Today, there are countless ways to plan and deliver a lesson, but teachers still seek ways to simplify the process. If you’re looking for new ways to streamline and/or enrich your planning, try one of the following and see how it works for you.
Gather lessons online with open online educational resources (OER) such as OER Commons.
Open educational resources (OER) are teaching, learning, and research resources that reside in the public domain. In other words, you can use the plans with students and share them with colleagues without asking for permission.
Enliven a current plan with a new tool such as Google Maps.
For example, educator Caitlin Tucker (ASCD, 2016) drops pins in different locations on Google Maps to teach story setting. Each pin has a creative writing prompt or the first line of a story that students need to complete. After students select their pins, they explore the area surrounding their pins via Google Earth to write their setting descriptions. This activity personalizes the lesson by providing students with choice and voice in how they learn.
Get resources and lessons from a museum.
Smithsonian Science How is a live middle school program streamed through the web that takes questions from students. It provides students with real-world science through free webcasts and supplements it with plans and resources. You can also use the resources to personalize your own lessons, develop a research project, or generate an interactive class experience.

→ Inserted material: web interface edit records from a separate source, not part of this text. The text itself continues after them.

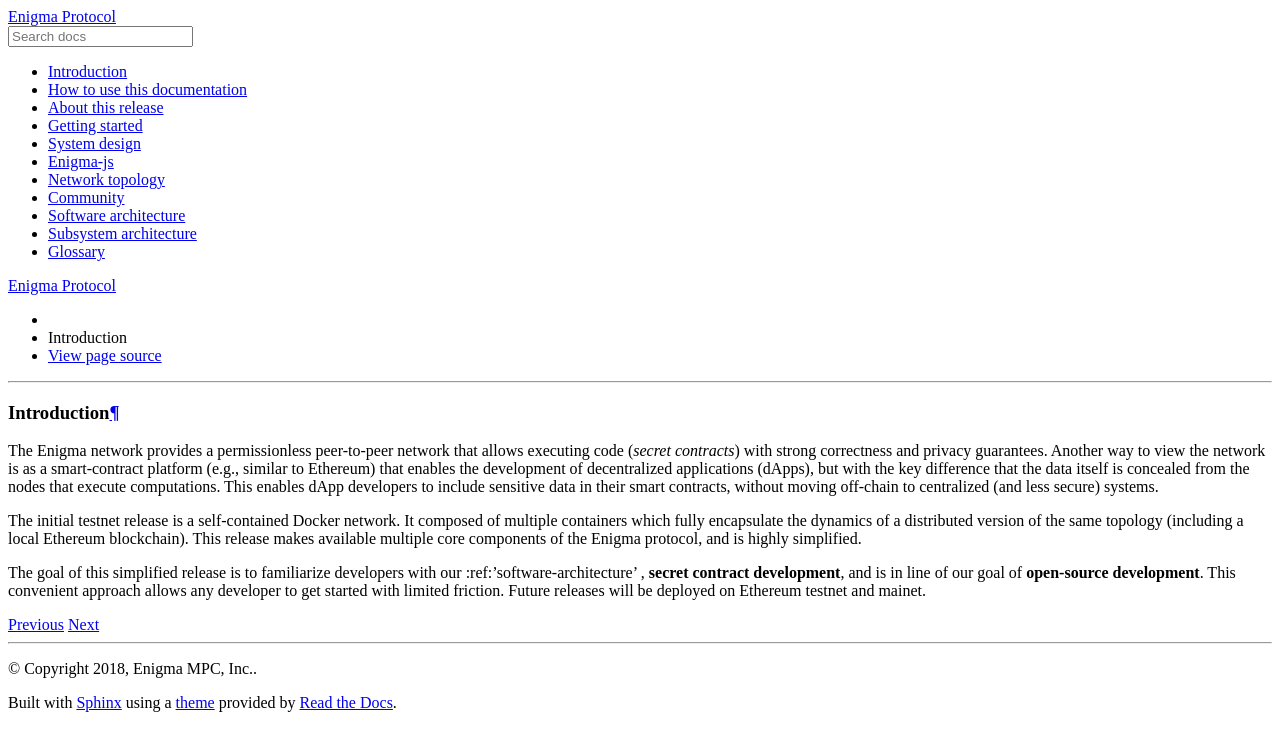
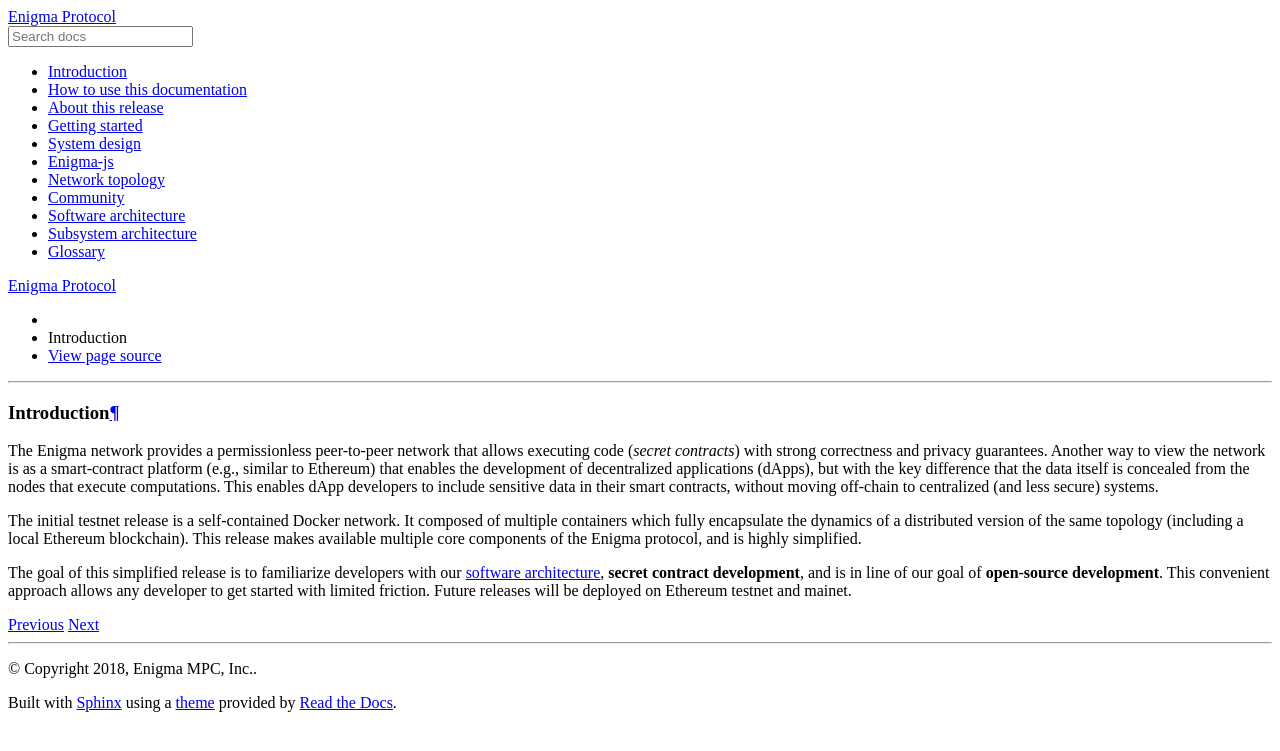
Before and after one commit to scrtlabs/protocol, a Sphinx documentation site: the page built from docs/source/introduction.rst, in a window 1280 px wide. Shown: the top 751 px of the page. Built offline with Sphinx 7.4.7 and the Read the Docs theme 2.0.0, drawn with Linux system fonts in a browser that asks for light colours; part of the change alters nothing that is shown.

Commit message:
fixing linking on introduction page

```diff
--- a/docs/source/introduction.rst
+++ b/docs/source/introduction.rst
@@ -18,8 +18,8 @@ blockchain). This release makes available multiple core components of
 the Enigma protocol, and is highly simplified.
 
 The goal of this simplified release is to familiarize developers with
-our :ref:'software-architecture'
-, **secret contract development**, and is in
+our :doc:`software architecture<SoftwareArchitecture>`,
+**secret contract development**, and is in
 line of our goal of **open-source development**. This convenient
 approach allows any developer to get started with limited friction.
 Future releases will be deployed on Ethereum testnet and mainet.
```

Use templates to streamline planning.
Common Curriculum is an online lesson-planning and calendar tool. Teachers can customize plans with templates for subject areas and personal teaching styles. The site is easy to navigate and can definitely streamline the process. Their motto is “Take the busy work out of lesson planning, and spend more time changing lives.”
Draw your plans with a visual, graphic organizer such as a concept map or a mind map.
Some teachers feel concept maps are designed for conveying knowledge, while mind maps are better at capturing information, but both are effective tools for planning. With concept maps, teachers identify key concepts and themes and draw connecting lines between related concepts. Connector lines contain keywords or phrases that summarize the relationship between the topics they connect.
Mind maps branch off from a central idea into other associations and/or ideas. Teachers can mind map what they know about a unit by using key concepts and related information that adds depth and detail. Ideas can be grouped and topics prioritized. The process is one of discovery, classification, and decision making.